It was in USP Hazelton that I filed the appeal of my case. I also begin taking self-help and hobby classes to avoid falling into a deep depression. I took history classes and leather shop, for example. I wasn’t able to avoid trouble though. When a one of my D.C. homies got in a fight with Gangster Disciple gang member and found himself up against a shank (homemade prison knife), I felt I had to come to his aid.
The fight sent me to solitary confinement, and then all parties involved were sent to the special management unit (SMU) in USP Lewisburg. That meant 18 months of 23 in your cell every day, with just one hour out. You could call it 18 months of sensory deprivation. (President Obama’s administration later recognized the harshness of it and shortened it to nine months.) In the meantime, the DC court returned a ruling on my appeal, dropping two of my charges. But on resentencing, I received the same sentence handed down for them all: 53 years and a few odd months.
Since then, I’ve been shipped around the federal prison system. I’m committed to being the best father and uncle I can be. My youngest sister, a firefighter, has allowed me to named all three of her children. Her son, my nephew, I named Sundiata (after Sundiata Acoli, incarcerated for his membership in the Black Panther Liberation Party, along with Assata Shakur). Her daughter, my niece, I named Lorddess. (I just thought it was a powerful and regal name for a young woman.) And my eldest niece I named My.L.A (Myla)—as in My Loving Angel. Myla just graduated high school and is about to start her first year of college at Morgan State University in Baltimore; she wants to be a pediatrician or veterinarian. I have been locked up all of their lives, although I had the chance to babysit Myla when I was home just after my son, Tristen Zayd, was born.
I’m also committed to my own continuing self-development and the betterment of those around me, wherever I’m at. I’ve taken over 40 self-help classes, received a 30-hour OSHA certification, written three books of unpublished poetry and prose that I plan to publish as an e-book (I’m also working on a collection of essays on the effects of mass incarceration).
And I have just written a proposal to start an African American history program in my current warehouse, USP Big Sandy in Inez, KY. The majority of young Black men I meet in prison think Black people have always been playing basketball and making hip-hop videos. They believe drug dealing is an innate part of our culture and that our neighborhoods have always been renowned for Black-on-Black violence and gang banging. But we didn’t always refer to our women as bitches, hoes and sluts. We didn’t always believe that all white women who support our struggle are purely infatuated with the black men’s sexuality. I teach them how to respect themselves, research why our living conditions are the way that they are, and explore people other than drug dealers who were and are genuinely trying to make our communities a better place to live.

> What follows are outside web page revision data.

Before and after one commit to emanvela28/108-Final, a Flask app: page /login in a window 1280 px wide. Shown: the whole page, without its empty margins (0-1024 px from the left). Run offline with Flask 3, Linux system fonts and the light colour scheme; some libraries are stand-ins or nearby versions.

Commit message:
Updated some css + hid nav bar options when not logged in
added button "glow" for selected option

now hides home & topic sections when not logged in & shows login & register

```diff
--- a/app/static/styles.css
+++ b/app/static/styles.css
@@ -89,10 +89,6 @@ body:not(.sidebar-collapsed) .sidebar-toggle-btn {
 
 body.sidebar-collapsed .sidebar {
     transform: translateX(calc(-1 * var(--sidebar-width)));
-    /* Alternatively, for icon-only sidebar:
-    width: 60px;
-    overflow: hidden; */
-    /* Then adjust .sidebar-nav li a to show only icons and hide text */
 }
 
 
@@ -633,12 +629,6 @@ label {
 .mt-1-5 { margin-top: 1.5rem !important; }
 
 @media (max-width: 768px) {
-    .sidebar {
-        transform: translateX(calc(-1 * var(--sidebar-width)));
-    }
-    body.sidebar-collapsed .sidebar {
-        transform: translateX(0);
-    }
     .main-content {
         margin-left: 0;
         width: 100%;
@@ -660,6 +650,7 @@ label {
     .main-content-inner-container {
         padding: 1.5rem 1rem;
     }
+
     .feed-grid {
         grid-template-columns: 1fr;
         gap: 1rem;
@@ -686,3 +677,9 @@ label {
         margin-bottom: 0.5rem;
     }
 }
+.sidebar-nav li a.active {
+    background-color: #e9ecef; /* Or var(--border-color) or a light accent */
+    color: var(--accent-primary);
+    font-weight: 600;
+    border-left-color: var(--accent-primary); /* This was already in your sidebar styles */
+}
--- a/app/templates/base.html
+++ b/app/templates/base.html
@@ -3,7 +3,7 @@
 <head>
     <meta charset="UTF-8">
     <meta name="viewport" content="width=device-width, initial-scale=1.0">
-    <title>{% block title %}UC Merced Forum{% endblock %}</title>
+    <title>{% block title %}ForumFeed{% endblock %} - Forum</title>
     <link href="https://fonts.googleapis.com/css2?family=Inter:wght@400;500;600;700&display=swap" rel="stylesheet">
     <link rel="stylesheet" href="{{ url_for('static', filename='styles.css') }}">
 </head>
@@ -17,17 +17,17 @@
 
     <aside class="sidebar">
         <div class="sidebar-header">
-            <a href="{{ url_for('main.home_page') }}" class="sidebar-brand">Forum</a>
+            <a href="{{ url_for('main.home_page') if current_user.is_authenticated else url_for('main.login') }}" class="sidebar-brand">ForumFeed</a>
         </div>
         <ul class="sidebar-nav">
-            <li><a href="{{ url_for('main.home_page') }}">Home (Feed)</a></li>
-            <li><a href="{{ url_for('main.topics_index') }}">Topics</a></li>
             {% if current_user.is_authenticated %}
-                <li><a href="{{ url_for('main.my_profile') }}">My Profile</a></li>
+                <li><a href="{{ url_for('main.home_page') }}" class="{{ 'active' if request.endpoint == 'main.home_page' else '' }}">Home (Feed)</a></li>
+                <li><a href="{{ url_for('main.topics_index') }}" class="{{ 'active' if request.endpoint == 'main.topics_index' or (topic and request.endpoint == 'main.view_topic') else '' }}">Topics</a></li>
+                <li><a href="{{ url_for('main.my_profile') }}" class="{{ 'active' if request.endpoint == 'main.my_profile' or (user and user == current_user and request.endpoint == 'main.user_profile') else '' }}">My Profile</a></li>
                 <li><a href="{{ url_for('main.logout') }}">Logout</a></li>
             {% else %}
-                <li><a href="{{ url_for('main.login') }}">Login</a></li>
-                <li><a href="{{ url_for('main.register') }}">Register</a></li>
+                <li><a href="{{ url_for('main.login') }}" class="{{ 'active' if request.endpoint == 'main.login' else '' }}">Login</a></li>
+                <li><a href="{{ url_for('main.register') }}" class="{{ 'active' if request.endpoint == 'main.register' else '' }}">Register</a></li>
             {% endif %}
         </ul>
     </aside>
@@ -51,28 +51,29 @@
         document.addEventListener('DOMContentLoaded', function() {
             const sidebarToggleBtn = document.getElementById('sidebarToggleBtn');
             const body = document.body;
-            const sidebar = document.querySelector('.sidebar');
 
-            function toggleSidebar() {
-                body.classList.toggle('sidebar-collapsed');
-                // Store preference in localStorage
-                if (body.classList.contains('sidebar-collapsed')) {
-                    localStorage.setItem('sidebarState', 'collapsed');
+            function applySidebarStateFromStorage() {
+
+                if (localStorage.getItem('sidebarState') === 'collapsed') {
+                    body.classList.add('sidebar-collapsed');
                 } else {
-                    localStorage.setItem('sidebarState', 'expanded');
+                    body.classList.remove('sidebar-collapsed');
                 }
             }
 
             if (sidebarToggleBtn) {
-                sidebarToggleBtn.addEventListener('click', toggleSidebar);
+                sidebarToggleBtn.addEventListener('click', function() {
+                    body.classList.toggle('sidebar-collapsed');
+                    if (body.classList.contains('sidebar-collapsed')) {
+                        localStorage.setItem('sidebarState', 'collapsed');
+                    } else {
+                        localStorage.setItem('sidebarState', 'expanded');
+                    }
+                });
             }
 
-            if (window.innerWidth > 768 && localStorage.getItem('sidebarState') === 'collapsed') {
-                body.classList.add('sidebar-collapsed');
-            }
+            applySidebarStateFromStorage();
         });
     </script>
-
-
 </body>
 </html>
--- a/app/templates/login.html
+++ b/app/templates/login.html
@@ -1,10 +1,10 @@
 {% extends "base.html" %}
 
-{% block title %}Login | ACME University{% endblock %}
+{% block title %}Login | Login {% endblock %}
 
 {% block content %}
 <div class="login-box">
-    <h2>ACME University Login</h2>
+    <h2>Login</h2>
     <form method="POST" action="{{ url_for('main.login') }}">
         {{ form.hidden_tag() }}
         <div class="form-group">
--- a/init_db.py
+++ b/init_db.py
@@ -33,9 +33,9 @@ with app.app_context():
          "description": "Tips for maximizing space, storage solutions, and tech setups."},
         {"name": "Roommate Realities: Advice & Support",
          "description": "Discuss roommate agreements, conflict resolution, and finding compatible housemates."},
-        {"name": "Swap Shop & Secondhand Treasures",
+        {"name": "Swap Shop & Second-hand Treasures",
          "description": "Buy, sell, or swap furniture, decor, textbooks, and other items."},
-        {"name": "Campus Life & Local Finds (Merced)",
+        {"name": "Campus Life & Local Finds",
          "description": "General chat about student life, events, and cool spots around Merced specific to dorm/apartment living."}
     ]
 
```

*Prisoners are creative and resourceful. Tattoo artists in prison usually mount a small, palm-sized motor—for example, from a beard trimmer—and attach it to a toothbrush. Guitar strings make excellent, homemade needles. Ink can be made from the soot produced by burning chess or checker pieces, mixed with a little shampoo.